- Baclofen reduces muscle tone and spasticity.
- It has a delayed peak and prolonged half-life in overdose.
- Deep coma with absent brain stem reflexes may mimic brain death in overdose.
- Treatment is symptomatic and supportive, there is no antidote.
Baclofen controls muscle spasticity in conditions such as multiple sclerosis and spinal cord injuries. Off-label uses include alcohol dependence, GERD, intractable hiccups, nystagmus, and trigeminal neuralgia.
Usual oral doses range from 5-80 mg daily for spasticity to 270 mg or higher daily for alcohol abuse treatment. Automated Intrathecal delivery through an implanted catheter and pump is an option for those who do not tolerate or respond to oral therapy.
Overdoses occur from large ingestions in abuse or self-harm attempts or from malfunction of an intrathecal assembly. Chronic therapeutic overdose is possible, especially in the elderly and patients with renal impairment, because baclofen is renally excreted. CNS, respiratory, and cardiovascular depression are common with significant overdoses.
The most striking symptom is prolonged, deep coma with absent brain stem reflexes that may mimic brain death. The Missouri Poison Center has actually halted premature organ harvesting in several overdose cases over the years!
MECHANISM OF ACTION & KINETICS
Baclofen stimulates inhibitory GABAB control receptors on excitatory glutamate neurons in the brain and spinal cord. This decreases signals to muscles, which reduces muscle tone and spasticity.
Baclofen kinetics vary in oral versus intrathecal administration. Peak and half-life are prolonged in overdose:
- Oral: Peak 1.5 hours, 2-3 hours in overdose; Half-life 5.5 hours, up to 32 hours in overdose
- Intrathecal: Peak 4 hours after intrathecal bolus, 24-48 hours after continuous infusion
SYMPTOMS OF TOXICITY
Patients typically present with lethargy, weakness, hypotonia, slurred speech and ataxia, and may exhibit hypothermia, abnormal movements, nystagmus, hallucinations, or seizures. After large overdose, cardiac depression with bradycardia and hypotension and deep coma with respiratory depression or apnea are common.
CAUTION: Deep coma with absent brain stem reflexes may mimic brain death!
A late middle-aged patient arrived to the ED after being found unresponsive by family with a bottle of baclofen nearby.

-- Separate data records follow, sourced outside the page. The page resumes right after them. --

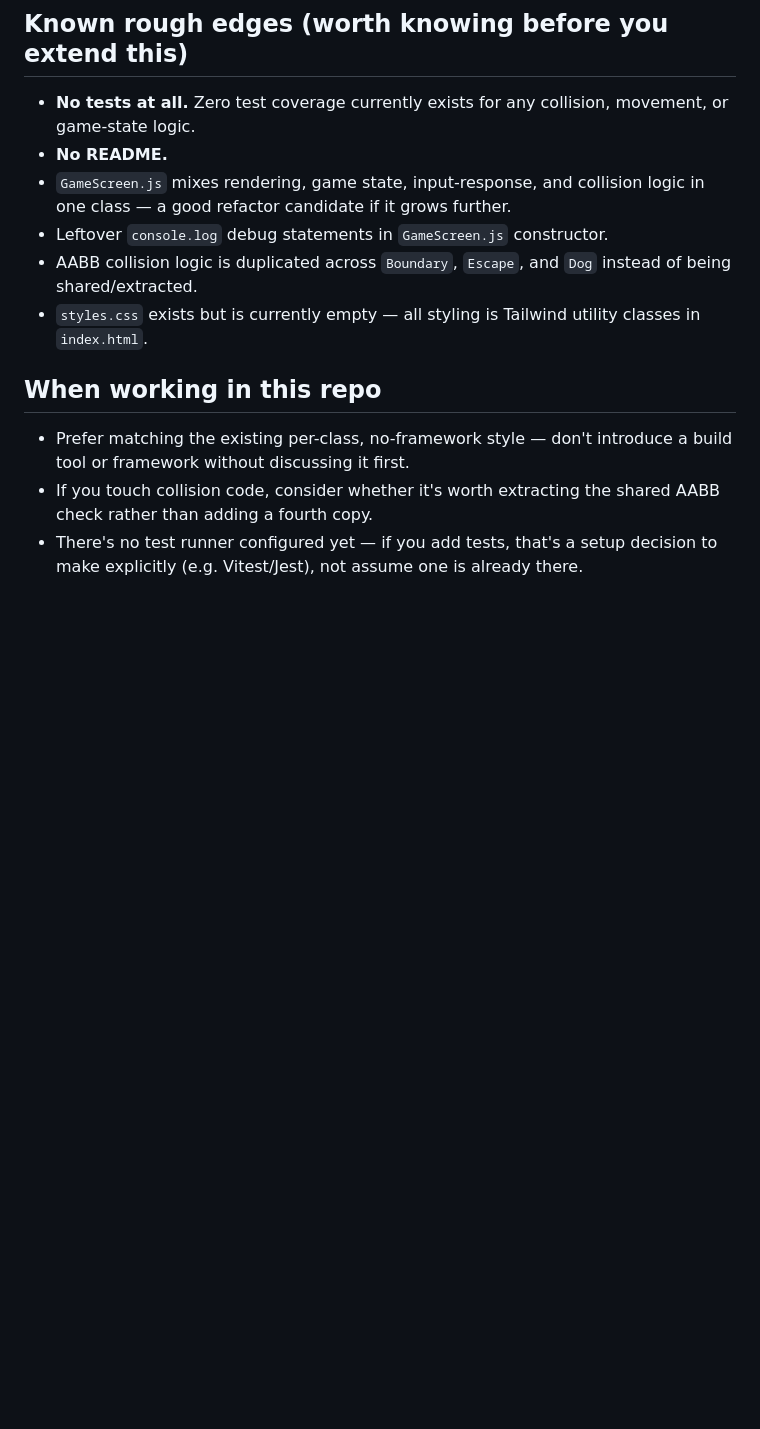
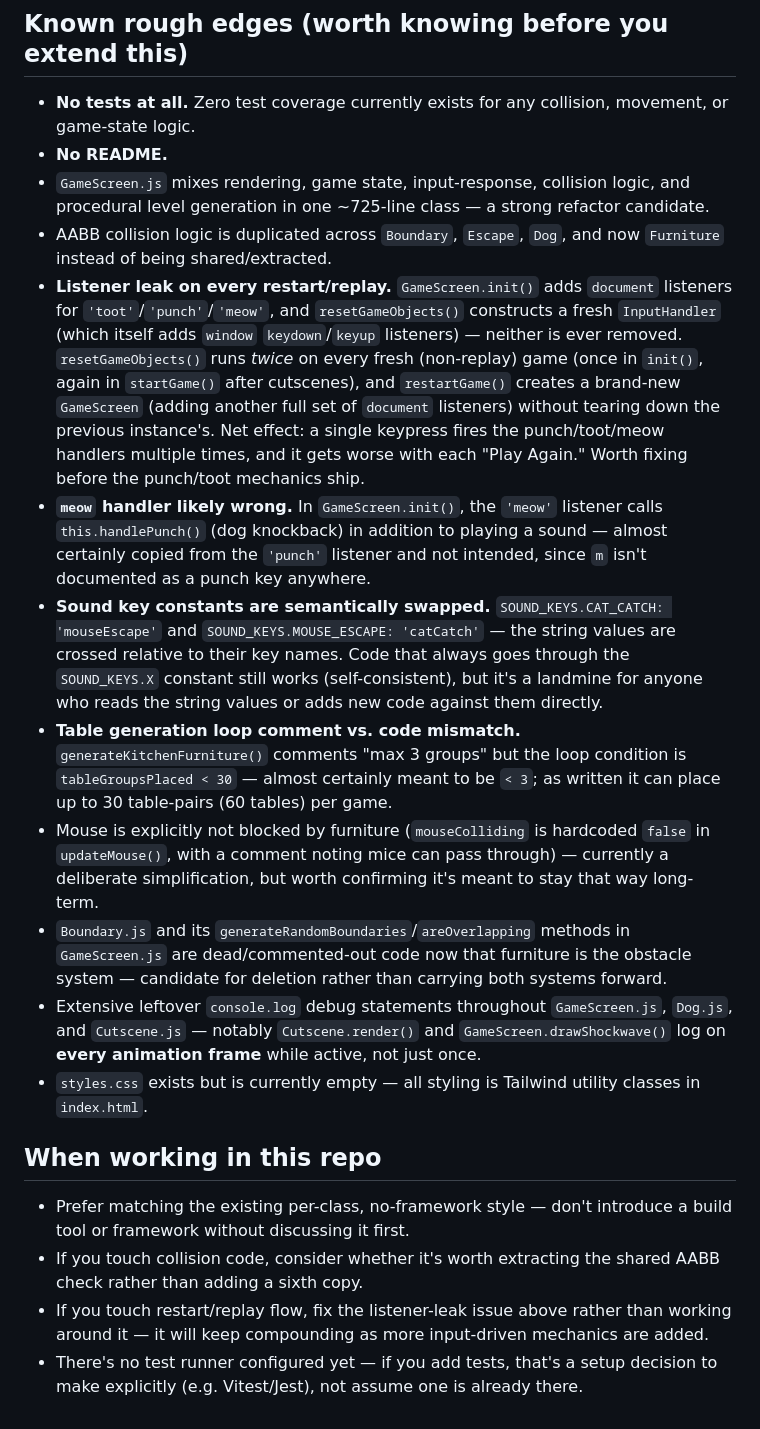
Before and after one commit to sprelewicz2441/kat_trap, a Markdown page: CLAUDE.md, the part around one of its changes. Rendered like a GitHub page; blank space fills up the shorter version.

```diff
--- a/CLAUDE.md
+++ b/CLAUDE.md
@@ -36,12 +50,19 @@ Open `index.html` directly in a browser (or serve the folder statically) to run
 ## Known rough edges (worth knowing before you extend this)
 - **No tests at all.** Zero test coverage currently exists for any collision, movement, or game-state logic.
 - **No README.**
-- `GameScreen.js` mixes rendering, game state, input-response, and collision logic in one class — a good refactor candidate if it grows further.
-- Leftover `console.log` debug statements in `GameScreen.js` constructor.
-- AABB collision logic is duplicated across `Boundary`, `Escape`, and `Dog` instead of being shared/extracted.
+- `GameScreen.js` mixes rendering, game state, input-response, collision logic, and procedural level generation in one ~725-line class — a strong refactor candidate.
+- AABB collision logic is duplicated across `Boundary`, `Escape`, `Dog`, and now `Furniture` instead of being shared/extracted.
+- **Listener leak on every restart/replay.** `GameScreen.init()` adds `document` listeners for `'toot'`/`'punch'`/`'meow'`, and `resetGameObjects()` constructs a fresh `InputHandler` (which itself adds `window` `keydown`/`keyup` listeners) — neither is ever removed. `resetGameObjects()` runs *twice* on every fresh (non-replay) game (once in `init()`, again in `startGame()` after cutscenes), and `restartGame()` creates a brand-new `GameScreen` (adding another full set of `document` listeners) without tearing down the previous instance's. Net effect: a single keypress fires the punch/toot/meow handlers multiple times, and it gets worse with each "Play Again." Worth fixing before the punch/toot mechanics ship.
+- **`meow` handler likely wrong.** In `GameScreen.init()`, the `'meow'` listener calls `this.handlePunch()` (dog knockback) in addition to playing a sound — almost certainly copied from the `'punch'` listener and not intended, since `m` isn't documented as a punch key anywhere.
+- **Sound key constants are semantically swapped.** `SOUND_KEYS.CAT_CATCH: 'mouseEscape'` and `SOUND_KEYS.MOUSE_ESCAPE: 'catCatch'` — the string values are crossed relative to their key names. Code that always goes through the `SOUND_KEYS.X` constant still works (self-consistent), but it's a landmine for anyone who reads the string values or adds new code against them directly.
+- **Table generation loop comment vs. code mismatch.** `generateKitchenFurniture()` comments "max 3 groups" but the loop condition is `tableGroupsPlaced < 30` — almost certainly meant to be `< 3`; as written it can place up to 30 table-pairs (60 tables) per game.
+- Mouse is explicitly not blocked by furniture (`mouseColliding` is hardcoded `false` in `updateMouse()`, with a comment noting mice can pass through) — currently a deliberate simplification, but worth confirming it's meant to stay that way long-term.
+- `Boundary.js` and its `generateRandomBoundaries`/`areOverlapping` methods in `GameScreen.js` are dead/commented-out code now that furniture is the obstacle system — candidate for deletion rather than carrying both systems forward.
+- Extensive leftover `console.log` debug statements throughout `GameScreen.js`, `Dog.js`, and `Cutscene.js` — notably `Cutscene.render()` and `GameScreen.drawShockwave()` log on **every animation frame** while active, not just once.
 - `styles.css` exists but is currently empty — all styling is Tailwind utility classes in `index.html`.
 
 ## When working in this repo
 - Prefer matching the existing per-class, no-framework style — don't introduce a build tool or framework without discussing it first.
-- If you touch collision code, consider whether it's worth extracting the shared AABB check rather than adding a fourth copy.
+- If you touch collision code, consider whether it's worth extracting the shared AABB check rather than adding a sixth copy.
+- If you touch restart/replay flow, fix the listener-leak issue above rather than working around it — it will keep compounding as more input-driven mechanics are added.
 - There's no test runner configured yet — if you add tests, that's a setup decision to make explicitly (e.g. Vitest/Jest), not assume one is already there.
```
Also changed, not shown: other parts of CLAUDE.md (+19 -5 lines).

The patient was bradycardic and had several seizures that resolved with benzodiazepine treatment. The patient was intubated, ventilated, and admitted to the hospital. In the ICU they remained unresponsive with no sedation. The following day, the hospital discussed brain death evaluation and consultation for organ donation. This was postponed due to the prolonged effects of baclofen and the patient became more responsive the following day.

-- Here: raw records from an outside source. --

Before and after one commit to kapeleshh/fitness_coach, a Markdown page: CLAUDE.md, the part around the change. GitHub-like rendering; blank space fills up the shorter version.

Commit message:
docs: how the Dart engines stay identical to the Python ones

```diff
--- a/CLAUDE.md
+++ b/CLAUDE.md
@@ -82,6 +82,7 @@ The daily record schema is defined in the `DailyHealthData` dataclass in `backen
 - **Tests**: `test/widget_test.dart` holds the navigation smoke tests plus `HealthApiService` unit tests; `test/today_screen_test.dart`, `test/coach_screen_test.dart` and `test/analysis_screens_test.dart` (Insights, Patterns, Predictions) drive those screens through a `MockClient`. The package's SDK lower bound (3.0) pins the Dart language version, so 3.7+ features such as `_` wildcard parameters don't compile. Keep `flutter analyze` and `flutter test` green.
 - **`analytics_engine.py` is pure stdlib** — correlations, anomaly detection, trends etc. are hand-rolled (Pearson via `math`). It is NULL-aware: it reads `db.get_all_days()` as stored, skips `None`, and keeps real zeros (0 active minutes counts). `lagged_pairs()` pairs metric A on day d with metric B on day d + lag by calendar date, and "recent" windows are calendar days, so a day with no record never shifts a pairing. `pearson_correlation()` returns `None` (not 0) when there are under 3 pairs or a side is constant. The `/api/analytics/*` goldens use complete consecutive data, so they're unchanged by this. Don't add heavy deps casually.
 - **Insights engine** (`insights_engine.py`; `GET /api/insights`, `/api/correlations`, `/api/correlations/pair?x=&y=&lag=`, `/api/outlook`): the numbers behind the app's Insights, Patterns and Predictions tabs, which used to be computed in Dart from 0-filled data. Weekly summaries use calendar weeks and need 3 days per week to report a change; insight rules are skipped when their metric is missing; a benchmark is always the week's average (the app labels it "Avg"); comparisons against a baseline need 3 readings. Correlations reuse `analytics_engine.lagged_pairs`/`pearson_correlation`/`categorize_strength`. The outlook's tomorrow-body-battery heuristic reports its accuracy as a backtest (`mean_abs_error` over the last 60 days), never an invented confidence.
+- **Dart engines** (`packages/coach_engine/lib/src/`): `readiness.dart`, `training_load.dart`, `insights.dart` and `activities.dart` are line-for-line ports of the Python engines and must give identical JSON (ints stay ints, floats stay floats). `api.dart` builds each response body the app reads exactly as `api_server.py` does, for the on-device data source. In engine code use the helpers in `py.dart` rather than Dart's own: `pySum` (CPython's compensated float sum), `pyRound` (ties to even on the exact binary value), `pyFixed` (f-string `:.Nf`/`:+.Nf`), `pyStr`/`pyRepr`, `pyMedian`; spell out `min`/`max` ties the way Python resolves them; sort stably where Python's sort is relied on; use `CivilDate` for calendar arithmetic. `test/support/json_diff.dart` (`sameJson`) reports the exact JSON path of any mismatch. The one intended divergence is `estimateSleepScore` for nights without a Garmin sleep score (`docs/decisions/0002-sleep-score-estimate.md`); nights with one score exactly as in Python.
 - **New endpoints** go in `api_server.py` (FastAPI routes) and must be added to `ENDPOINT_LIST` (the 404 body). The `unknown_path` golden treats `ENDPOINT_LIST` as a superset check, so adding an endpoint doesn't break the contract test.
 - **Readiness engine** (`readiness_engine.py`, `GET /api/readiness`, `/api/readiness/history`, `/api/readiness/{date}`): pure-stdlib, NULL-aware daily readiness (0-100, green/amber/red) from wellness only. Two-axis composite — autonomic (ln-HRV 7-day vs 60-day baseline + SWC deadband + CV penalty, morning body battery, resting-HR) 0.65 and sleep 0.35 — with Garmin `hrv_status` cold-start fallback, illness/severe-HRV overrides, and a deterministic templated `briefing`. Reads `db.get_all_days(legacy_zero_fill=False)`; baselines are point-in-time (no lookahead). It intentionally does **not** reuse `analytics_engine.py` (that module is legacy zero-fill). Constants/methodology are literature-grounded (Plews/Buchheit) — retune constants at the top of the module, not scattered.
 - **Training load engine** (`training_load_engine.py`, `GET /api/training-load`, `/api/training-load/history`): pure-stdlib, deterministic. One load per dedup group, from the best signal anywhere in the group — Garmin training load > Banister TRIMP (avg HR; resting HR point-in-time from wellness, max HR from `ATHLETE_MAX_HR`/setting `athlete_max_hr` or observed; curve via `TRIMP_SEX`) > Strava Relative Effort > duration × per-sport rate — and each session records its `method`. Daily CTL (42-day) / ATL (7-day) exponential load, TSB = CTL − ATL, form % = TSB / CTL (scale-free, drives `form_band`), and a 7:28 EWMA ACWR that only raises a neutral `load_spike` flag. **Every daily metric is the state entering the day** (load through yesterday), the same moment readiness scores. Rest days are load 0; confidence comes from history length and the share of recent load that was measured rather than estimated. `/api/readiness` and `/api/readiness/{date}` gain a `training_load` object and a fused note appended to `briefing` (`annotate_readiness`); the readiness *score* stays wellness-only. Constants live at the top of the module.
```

DON’T “PULL THE PLUG”!
The literature reports numerous instances of prolonged coma after baclofen overdose. These patients are sometimes assumed to be brain dead and preparations for organ harvesting are underway before someone puts on the brakes. A clinical picture of coma, flaccidity and absent reflexes that mimics brain death can persist for up to 5-7 days after severe overdose. Continue to provide symptomatic and supportive care.
Baclofen overdoses are managed with symptomatic and supportive care; there is no antidote. Monitor oxygenation, electrolytes, and renal and hepatic function. There have been reports of QT prolongation so a 12-lead EKG with continuous cardiac monitoring is recommended.
The patient will likely require intubation and ventilation and a prolonged ICU stay in significant overdose. Treat hypotension with fluids and vasopressors as needed; atropine may be useful in correcting symptomatic bradycardia. Seizures are managed according to the usual toxic seizure protocol with benzodiazepines as the first-line agent followed by levetiracetam, phenobarbital, or propofol.
Baclofen is primarily excreted by the kidneys, greater than 70-85% as unchanged drug. It has relatively low protein binding. Hemodialysis may be of value in overdose, especially in patients with renal failure. There are case reports of patients without renal insufficiency “waking up” after a run of hemodialysis, although they typically do well with supportive care only.
Baclofen overdoses can be challenging to manage and symptoms may become severe. Our advice to you is to call the Missouri Poison Center. Our specially trained nurses, pharmacists and medical toxicologist can provide you with the most up-to-date treatment advice on baclofen exposures.